Task to carry out:
Copy each line of the data beneath in which the word "Suchen" appears.

──────── Material supplied

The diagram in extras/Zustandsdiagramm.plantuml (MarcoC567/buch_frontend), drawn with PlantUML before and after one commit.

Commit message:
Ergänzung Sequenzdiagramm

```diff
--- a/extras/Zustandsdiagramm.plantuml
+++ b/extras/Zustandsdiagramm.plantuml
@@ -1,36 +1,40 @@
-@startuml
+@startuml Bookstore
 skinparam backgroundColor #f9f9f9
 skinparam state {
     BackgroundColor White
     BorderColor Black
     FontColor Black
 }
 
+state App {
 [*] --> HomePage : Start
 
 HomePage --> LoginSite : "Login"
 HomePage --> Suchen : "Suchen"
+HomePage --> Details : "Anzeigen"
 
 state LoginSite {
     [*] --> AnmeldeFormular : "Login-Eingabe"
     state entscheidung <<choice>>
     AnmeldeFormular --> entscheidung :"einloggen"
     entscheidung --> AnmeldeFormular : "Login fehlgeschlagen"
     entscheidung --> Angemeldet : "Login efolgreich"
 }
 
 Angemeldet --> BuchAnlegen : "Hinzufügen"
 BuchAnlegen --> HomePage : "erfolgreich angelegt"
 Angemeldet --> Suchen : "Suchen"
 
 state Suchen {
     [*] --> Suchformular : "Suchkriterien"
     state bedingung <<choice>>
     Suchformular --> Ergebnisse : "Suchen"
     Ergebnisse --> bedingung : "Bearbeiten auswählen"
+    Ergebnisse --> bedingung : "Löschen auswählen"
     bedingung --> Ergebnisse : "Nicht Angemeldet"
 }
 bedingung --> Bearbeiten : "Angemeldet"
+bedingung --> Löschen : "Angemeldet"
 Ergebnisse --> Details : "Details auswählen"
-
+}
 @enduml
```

────────────────

Output for this task:
 HomePage --> Suchen : "Suchen"
 Angemeldet --> Suchen : "Suchen"
 state Suchen {
     Suchformular --> Ergebnisse : "Suchen"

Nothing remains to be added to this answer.